It has been a chaotic and costly time for many investors. But 2022 is only halfway over, and the stock fairy tale will likely have more twists and turns before the year is out, Bloomberg reports.
Coming off the worst first half since 1970, US stocks now face a triple whammy from inflation, recession risks and the threat to corporate profits from falling consumer confidence. After nearly everyone on Wall Street got their predictions for 2022 wrong, investors are now focusing on a toxic mix that portends stagnant inflation, as well as more damage to valuations.
“The next 10% is probably going to be down from here, not up,” said Scott Ladner, chief investment officer at Horizon Investments. “A quick market bottom will require a shift in central bank policy, and we don’t think that’s possible in the coming months.”
Indeed, the Federal Reserve is expected to continue raising interest rates as it tries to tame inflation, rather than flushing the market with cash as it did in 2008 and 2020.
This year is already one of the worst for big daily drops, with the S&P 500 down 2 percent or more on 14 occasions, putting 2022 in the top 10 on the list, according to data compiled by Bloomberg for two decades.
Still, the CBOE Volatility Index, the so-called fear gauge, is below levels seen in previous bear markets, suggesting the market has yet to see the washout needed to spark a sustained rally.
Based on the history of past bear markets, the S&P 500 should see some recovery by the end of 2022. In recession years, the story is different, with new lows coming first.
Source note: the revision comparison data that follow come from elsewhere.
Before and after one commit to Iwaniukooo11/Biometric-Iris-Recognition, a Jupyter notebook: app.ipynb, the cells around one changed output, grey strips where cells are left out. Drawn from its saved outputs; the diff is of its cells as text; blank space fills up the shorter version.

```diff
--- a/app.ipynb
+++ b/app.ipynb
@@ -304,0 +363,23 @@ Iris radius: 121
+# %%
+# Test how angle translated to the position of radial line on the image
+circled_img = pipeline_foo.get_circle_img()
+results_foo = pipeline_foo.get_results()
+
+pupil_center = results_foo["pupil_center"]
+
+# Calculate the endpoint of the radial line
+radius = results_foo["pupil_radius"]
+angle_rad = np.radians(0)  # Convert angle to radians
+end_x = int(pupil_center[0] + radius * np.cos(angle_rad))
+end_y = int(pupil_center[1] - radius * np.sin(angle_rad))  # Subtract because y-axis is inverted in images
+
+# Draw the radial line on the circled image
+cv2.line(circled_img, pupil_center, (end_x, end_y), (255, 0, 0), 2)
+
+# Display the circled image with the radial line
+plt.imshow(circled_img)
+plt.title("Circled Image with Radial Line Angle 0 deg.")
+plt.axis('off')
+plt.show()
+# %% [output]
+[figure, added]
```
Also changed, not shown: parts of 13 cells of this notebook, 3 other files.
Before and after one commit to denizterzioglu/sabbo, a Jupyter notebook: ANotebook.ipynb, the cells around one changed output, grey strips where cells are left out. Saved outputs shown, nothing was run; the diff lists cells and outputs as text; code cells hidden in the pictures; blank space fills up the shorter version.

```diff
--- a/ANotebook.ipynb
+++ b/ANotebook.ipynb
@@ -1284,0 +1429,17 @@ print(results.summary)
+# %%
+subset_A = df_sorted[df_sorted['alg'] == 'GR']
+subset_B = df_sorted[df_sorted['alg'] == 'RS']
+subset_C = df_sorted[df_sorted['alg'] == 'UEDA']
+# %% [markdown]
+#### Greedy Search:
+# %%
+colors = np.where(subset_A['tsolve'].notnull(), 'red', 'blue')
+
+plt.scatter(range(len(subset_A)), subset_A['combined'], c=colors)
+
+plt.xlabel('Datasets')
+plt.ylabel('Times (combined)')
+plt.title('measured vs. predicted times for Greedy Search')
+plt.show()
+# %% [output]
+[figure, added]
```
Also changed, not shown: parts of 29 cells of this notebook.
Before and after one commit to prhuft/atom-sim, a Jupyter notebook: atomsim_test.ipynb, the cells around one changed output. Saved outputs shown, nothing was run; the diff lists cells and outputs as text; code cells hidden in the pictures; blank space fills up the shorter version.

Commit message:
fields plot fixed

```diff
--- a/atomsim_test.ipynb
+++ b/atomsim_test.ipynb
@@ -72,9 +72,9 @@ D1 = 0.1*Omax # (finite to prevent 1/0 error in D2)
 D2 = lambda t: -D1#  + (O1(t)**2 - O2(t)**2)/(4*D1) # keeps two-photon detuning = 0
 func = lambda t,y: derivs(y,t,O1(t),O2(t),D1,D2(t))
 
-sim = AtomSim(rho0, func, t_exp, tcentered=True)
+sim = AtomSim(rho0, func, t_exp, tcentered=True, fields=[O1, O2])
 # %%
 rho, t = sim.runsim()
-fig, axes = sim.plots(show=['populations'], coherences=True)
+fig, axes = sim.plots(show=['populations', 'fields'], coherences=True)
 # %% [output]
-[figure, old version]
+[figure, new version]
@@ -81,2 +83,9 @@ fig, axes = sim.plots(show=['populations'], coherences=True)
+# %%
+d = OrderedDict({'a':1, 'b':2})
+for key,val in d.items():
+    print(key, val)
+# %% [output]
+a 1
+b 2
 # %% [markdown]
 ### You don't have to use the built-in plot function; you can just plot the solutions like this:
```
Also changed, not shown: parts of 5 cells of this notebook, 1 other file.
Morgan Stanley’s Michael J. Wilson, one of Wall Street’s most ardent bears, says the S&P 500 needs to fall another 15% to 20% to around 3,000 for the market to fully reflect the scale of the economic contraction. For Peter Garnry, head of equity strategy at Saxo Bank A/S, the bottom is about 35% below January’s record high, implying a further 17% drop.
“Companies like Tesla and Nvidia, as well as cryptocurrencies, need to capitulate before the speculative excesses are eliminated and a bottom is reached,” Garnry said.
Wall Street bulls see a better second half, though that won’t be enough to recoup all of the losses so far. In Europe, research strategists expect the Stoxx 600 to drop 4% year-on-year. It is currently down about 17%.